- [Directions for this task]: Would you return, word for word, the lines of the data below from the line with "Before and after one commit to bai9yu/agent-memory-experiment, a" through the line with "12 other files.", and no others?

- [Data extracts]:
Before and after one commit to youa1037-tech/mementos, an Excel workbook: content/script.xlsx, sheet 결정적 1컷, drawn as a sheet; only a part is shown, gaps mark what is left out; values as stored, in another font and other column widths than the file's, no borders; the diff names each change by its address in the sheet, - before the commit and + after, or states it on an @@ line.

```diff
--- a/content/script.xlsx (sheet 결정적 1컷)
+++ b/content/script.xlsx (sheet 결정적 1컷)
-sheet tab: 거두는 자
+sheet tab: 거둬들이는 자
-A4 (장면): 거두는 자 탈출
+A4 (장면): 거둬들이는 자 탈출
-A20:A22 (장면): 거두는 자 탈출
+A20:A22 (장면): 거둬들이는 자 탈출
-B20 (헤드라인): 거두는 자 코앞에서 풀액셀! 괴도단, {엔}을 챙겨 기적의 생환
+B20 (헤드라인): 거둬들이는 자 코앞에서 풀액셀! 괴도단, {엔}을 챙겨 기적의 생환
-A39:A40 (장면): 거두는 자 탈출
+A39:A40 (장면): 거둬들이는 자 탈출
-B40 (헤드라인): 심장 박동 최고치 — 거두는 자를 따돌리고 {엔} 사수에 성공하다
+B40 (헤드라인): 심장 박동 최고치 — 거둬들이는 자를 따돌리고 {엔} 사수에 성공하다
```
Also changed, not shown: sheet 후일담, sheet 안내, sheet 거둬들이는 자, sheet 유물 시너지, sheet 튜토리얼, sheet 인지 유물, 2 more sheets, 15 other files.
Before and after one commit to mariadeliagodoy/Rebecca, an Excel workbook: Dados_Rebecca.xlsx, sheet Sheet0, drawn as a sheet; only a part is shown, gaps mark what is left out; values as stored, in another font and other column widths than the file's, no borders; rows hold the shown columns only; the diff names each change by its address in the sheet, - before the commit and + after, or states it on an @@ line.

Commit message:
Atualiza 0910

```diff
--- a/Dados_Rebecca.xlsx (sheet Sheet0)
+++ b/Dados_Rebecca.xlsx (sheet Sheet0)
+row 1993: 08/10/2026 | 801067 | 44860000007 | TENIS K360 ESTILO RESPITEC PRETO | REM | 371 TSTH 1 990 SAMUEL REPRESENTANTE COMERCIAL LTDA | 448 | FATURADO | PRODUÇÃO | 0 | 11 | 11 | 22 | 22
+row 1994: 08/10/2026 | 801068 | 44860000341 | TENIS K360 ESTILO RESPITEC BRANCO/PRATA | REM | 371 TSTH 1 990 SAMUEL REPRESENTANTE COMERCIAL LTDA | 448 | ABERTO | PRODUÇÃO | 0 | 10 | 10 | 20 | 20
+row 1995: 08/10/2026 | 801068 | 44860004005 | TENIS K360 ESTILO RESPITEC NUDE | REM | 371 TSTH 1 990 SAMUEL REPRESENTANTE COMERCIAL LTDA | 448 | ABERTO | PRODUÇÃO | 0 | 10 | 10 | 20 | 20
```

==

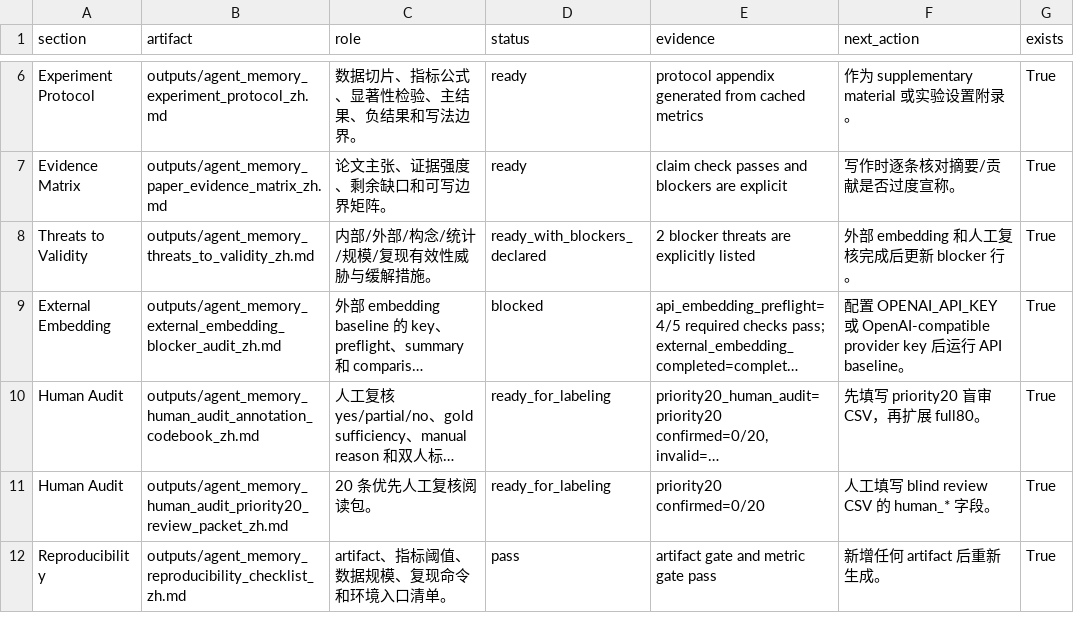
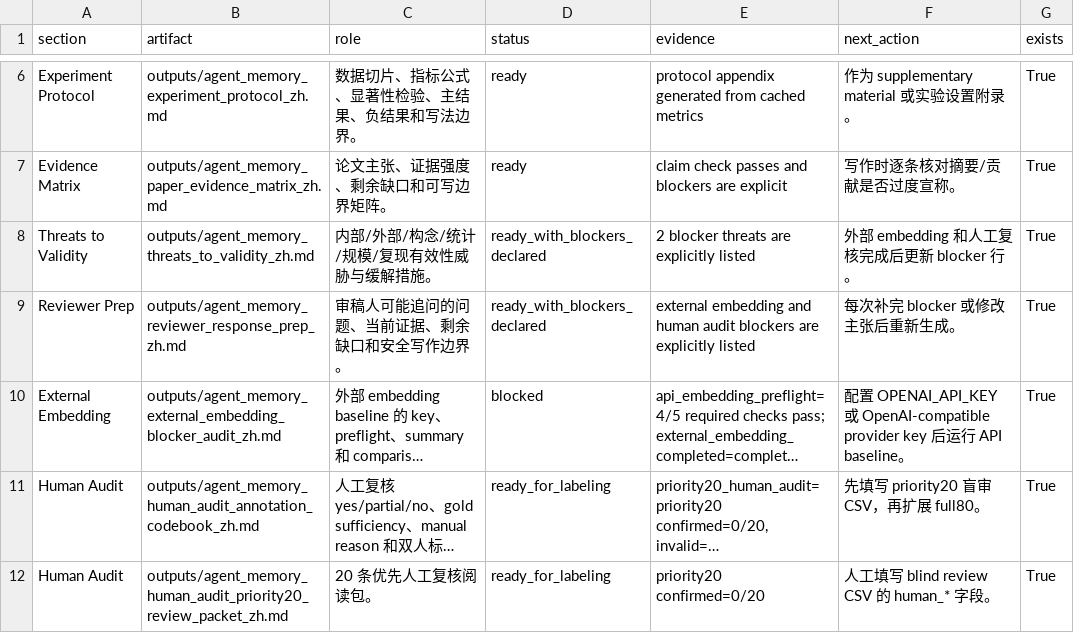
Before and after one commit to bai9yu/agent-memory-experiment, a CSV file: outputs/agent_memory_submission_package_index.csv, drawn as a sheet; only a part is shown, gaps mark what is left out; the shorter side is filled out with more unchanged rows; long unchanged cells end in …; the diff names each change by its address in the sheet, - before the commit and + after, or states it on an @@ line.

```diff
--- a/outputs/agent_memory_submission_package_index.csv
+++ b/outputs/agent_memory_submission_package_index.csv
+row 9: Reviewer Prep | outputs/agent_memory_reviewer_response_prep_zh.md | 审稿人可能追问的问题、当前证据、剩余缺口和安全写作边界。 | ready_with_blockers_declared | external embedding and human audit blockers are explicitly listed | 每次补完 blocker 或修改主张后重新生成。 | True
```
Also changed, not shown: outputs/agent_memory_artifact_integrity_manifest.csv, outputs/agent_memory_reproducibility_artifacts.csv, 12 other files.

- [Worked solution]:
Before and after one commit to bai9yu/agent-memory-experiment, a CSV file: outputs/agent_memory_submission_package_index.csv, drawn as a sheet; only a part is shown, gaps mark what is left out; the shorter side is filled out with more unchanged rows; long unchanged cells end in …; the diff names each change by its address in the sheet, - before the commit and + after, or states it on an @@ line.

```diff
--- a/outputs/agent_memory_submission_package_index.csv
+++ b/outputs/agent_memory_submission_package_index.csv
+row 9: Reviewer Prep | outputs/agent_memory_reviewer_response_prep_zh.md | 审稿人可能追问的问题、当前证据、剩余缺口和安全写作边界。 | ready_with_blockers_declared | external embedding and human audit blockers are explicitly listed | 每次补完 blocker 或修改主张后重新生成。 | True
```
Also changed, not shown: outputs/agent_memory_artifact_integrity_manifest.csv, outputs/agent_memory_reproducibility_artifacts.csv, 12 other files.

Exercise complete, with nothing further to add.